__Version comparison data__:
────────────────────────────────────────
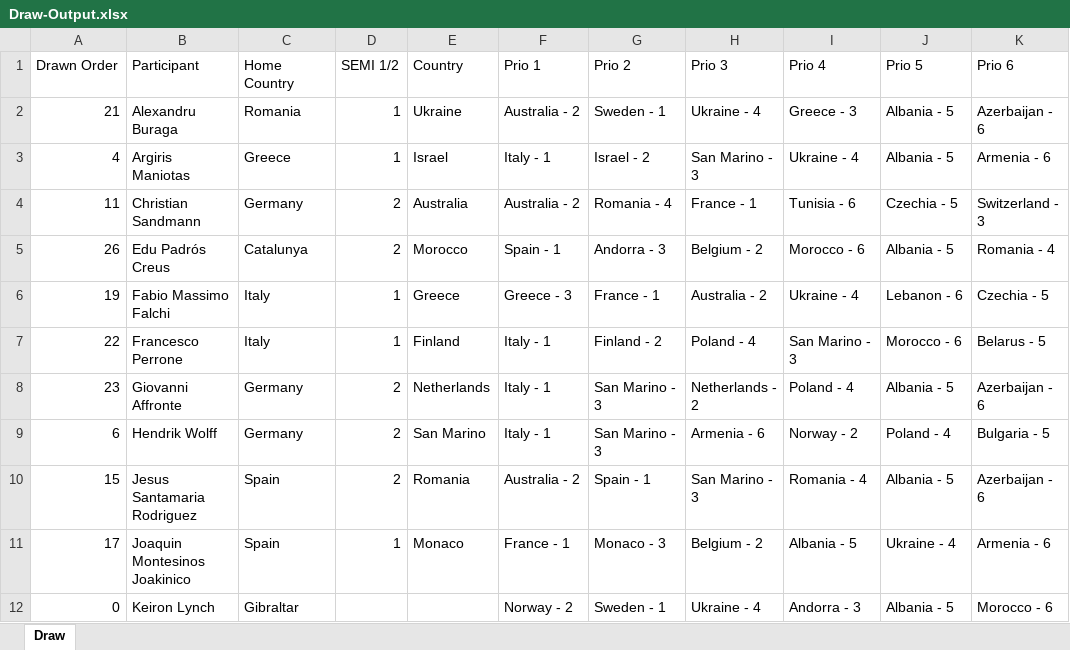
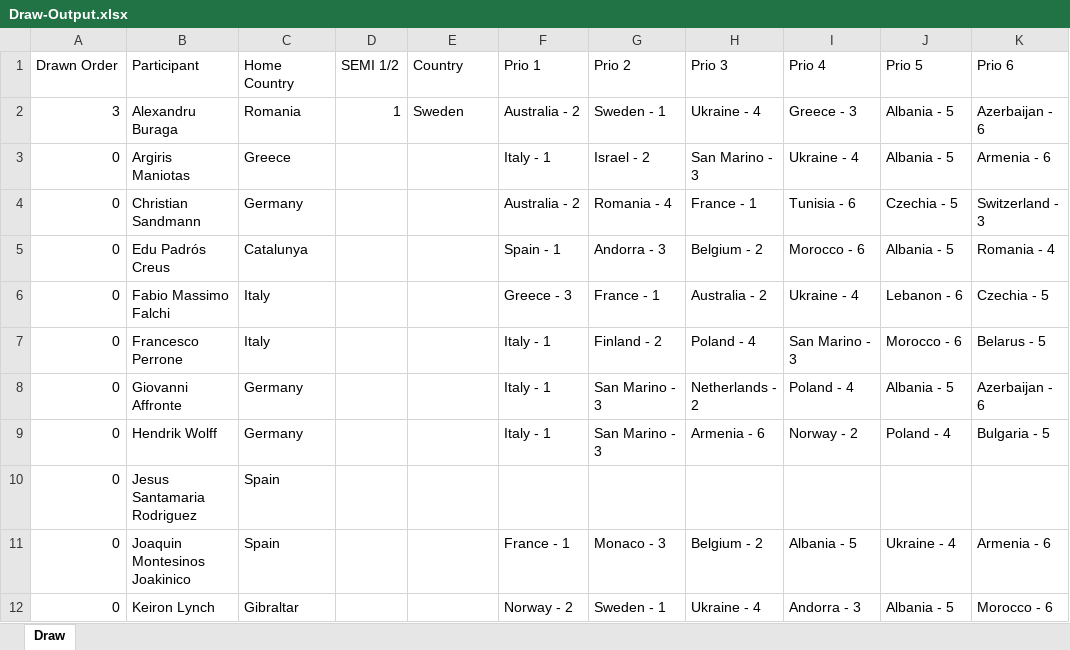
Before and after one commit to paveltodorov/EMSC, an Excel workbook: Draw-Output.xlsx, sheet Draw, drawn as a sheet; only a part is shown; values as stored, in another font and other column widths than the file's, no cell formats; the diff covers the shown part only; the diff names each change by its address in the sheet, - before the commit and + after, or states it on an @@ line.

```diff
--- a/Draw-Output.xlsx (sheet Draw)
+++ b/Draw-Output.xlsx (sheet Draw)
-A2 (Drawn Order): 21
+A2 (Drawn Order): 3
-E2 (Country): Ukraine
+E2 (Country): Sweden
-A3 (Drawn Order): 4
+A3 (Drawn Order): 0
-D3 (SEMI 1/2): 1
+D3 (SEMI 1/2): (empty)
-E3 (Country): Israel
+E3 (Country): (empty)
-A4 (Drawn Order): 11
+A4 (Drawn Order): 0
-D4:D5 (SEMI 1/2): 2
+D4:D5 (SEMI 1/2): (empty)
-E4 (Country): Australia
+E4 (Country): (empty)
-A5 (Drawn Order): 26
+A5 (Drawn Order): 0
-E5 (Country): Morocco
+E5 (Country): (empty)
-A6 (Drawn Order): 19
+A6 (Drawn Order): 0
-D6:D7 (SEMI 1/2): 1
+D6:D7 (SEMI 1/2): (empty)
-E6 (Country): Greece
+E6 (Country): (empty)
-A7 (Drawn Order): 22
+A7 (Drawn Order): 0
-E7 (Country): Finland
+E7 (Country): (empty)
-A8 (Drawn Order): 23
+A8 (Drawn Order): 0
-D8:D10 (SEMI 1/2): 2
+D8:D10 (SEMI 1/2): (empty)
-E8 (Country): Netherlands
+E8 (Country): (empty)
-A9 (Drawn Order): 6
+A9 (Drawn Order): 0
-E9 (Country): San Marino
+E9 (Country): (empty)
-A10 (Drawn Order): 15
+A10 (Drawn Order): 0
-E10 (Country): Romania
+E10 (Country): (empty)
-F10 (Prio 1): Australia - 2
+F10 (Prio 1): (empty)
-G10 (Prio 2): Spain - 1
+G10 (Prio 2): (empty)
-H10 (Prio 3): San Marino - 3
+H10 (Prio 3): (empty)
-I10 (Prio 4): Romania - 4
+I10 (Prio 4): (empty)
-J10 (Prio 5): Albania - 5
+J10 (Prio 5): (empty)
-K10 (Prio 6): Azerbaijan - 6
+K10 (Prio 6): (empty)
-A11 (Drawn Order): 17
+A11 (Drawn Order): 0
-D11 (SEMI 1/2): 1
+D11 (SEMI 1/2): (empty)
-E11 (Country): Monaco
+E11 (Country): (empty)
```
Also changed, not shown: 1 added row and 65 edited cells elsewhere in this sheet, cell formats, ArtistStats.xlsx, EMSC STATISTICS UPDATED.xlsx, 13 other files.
────────────────────────────────────────
__Activity__:
Out of the entries, report each line that contains the word "Prio".

__Reply to the task__:
-F10 (Prio 1): Australia - 2
+F10 (Prio 1): (empty)
-G10 (Prio 2): Spain - 1
+G10 (Prio 2): (empty)
-H10 (Prio 3): San Marino - 3
+H10 (Prio 3): (empty)
-I10 (Prio 4): Romania - 4
+I10 (Prio 4): (empty)
-J10 (Prio 5): Albania - 5
+J10 (Prio 5): (empty)
-K10 (Prio 6): Azerbaijan - 6
+K10 (Prio 6): (empty)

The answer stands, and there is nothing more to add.